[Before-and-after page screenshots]
*** Begin section ***

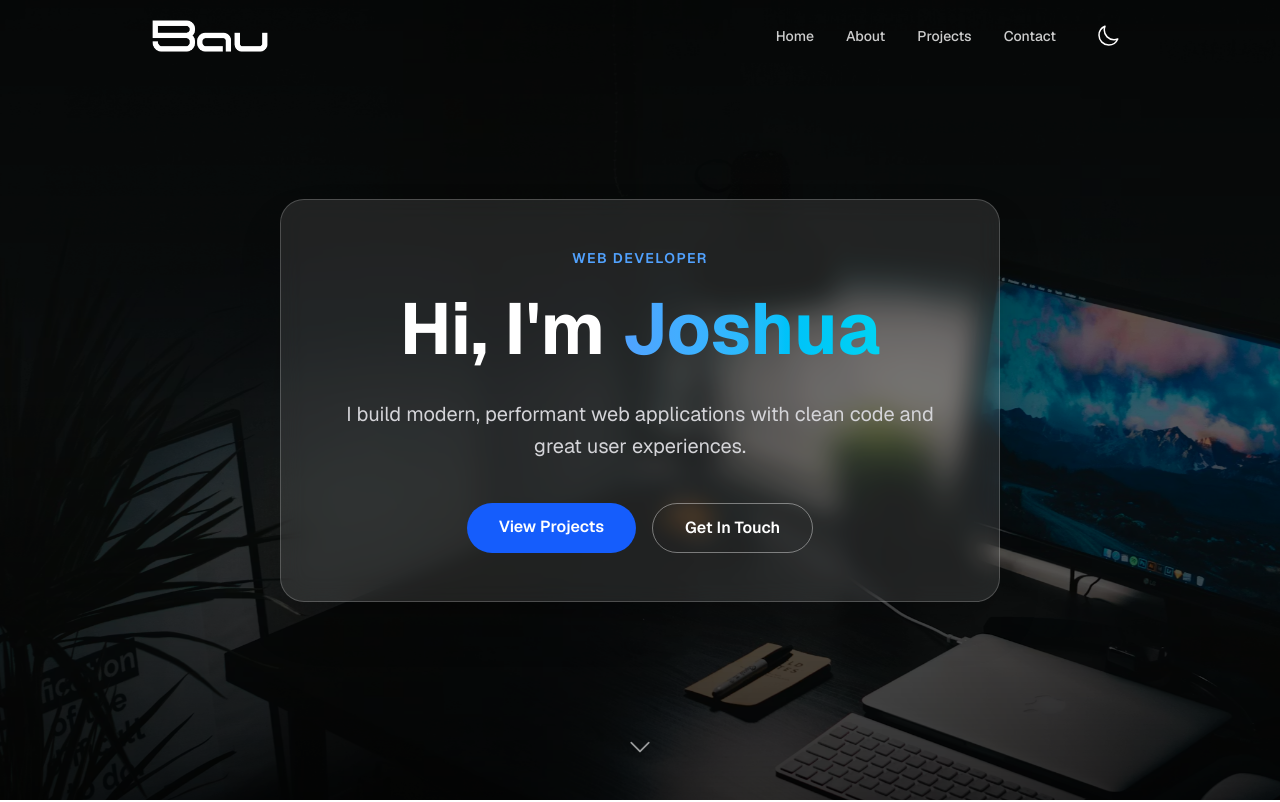
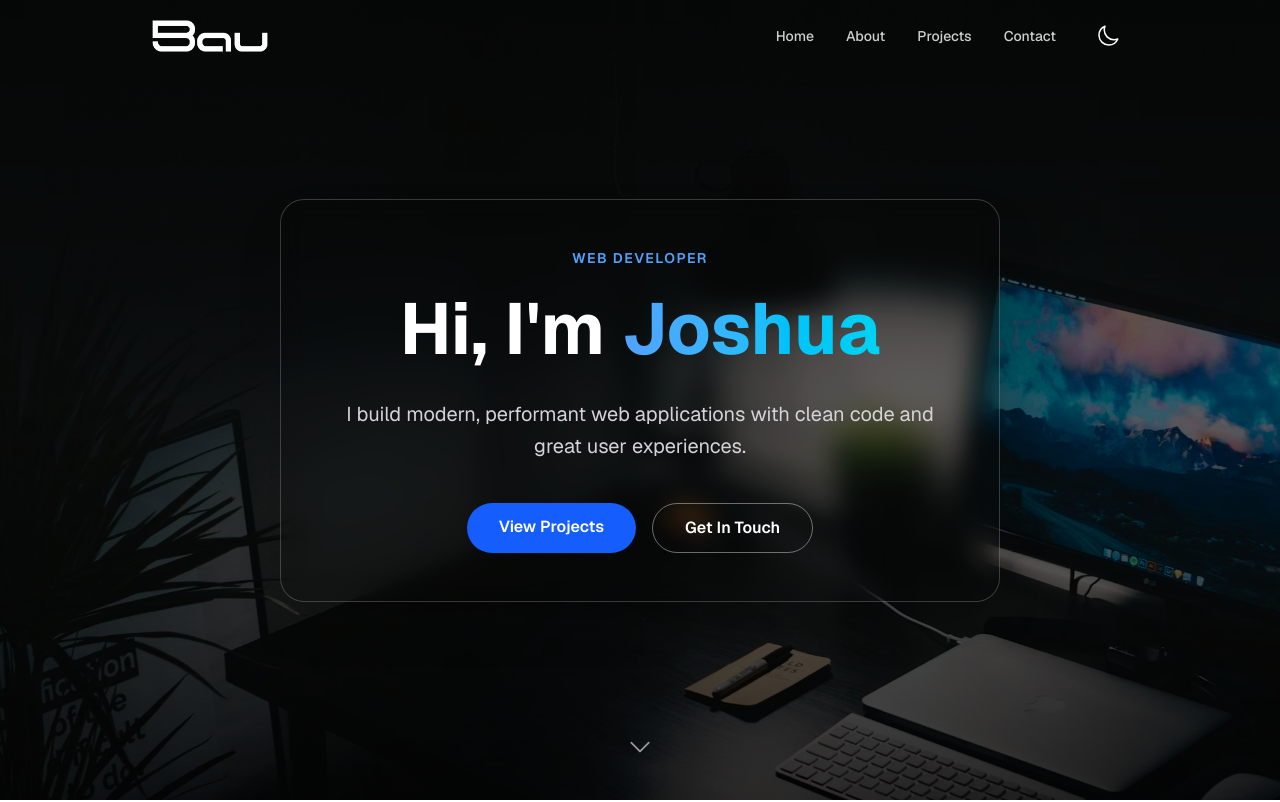
Before and after one commit to JBautista-Dev/My-Portfolio, a Next.js app: page / in a window 1280 px wide. Shown: the top 802 px of the page. Built offline with nearby package versions, Linux system fonts and the light colour scheme.

Commit message:
Update ParallaxHero.tsx

```diff
--- a/src/app/components/ParallaxHero.tsx
+++ b/src/app/components/ParallaxHero.tsx
@@ -40,7 +40,7 @@ export default function ParallaxHero() {
 
       {/* Content — glass card */}
       <div className="relative z-10 w-full max-w-3xl mx-auto px-6 text-center text-white">
-        <div className="bg-white/10 backdrop-blur-md border border-white/20 rounded-3xl px-8 py-12 md:px-16 shadow-2xl">
+        <div className="bg-black/10 backdrop-blur-md border border-white/20 rounded-3xl px-8 py-12 md:px-16 shadow-2xl">
           <p className="text-sm font-semibold text-blue-400 mb-4 tracking-widest uppercase">
             Web Developer
           </p>
```
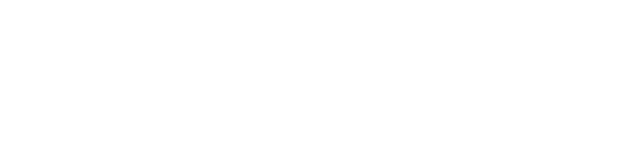
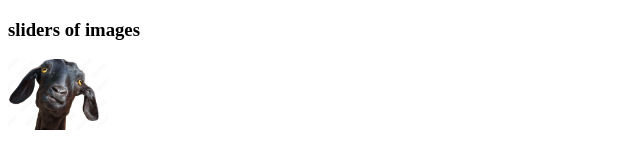
Before and after one commit to AbdulALWasI/my-fourth-repo, a plain HTML site: page index.html in a window 1280 px wide. Shown: the whole page, without its empty margins (0-640 px from the left). Drawn offline with Linux system fonts and the light colour scheme.

Commit message:
added a chagol pic

```diff
--- a/index.html
+++ b/index.html
@@ -4,8 +4,10 @@
     <meta charset="UTF-8">
     <meta name="viewport" content="width=device-width, initial-scale=1.0">
     <title>My Fourth Repo</title>
+    <link rel="stylesheet" href="styles/sliders.css">
 </head>
 <body>
-
+    <h3>sliders of images</h3>
+    <img src="images/Chagol.PNG.png" alt="">
 </body>
 </html>
--- /dev/null
+++ b/styles/sliders.css
@@ -0,0 +1,3 @@
+img{
+    width: 100px;
+}
```
Also changed, not shown: images/Chagol.PNG.png (added).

*** End section ***

Action item →
Look through the preceding entries for the word "images". Report how many lines hold it, and only that number.

Response to the task →
3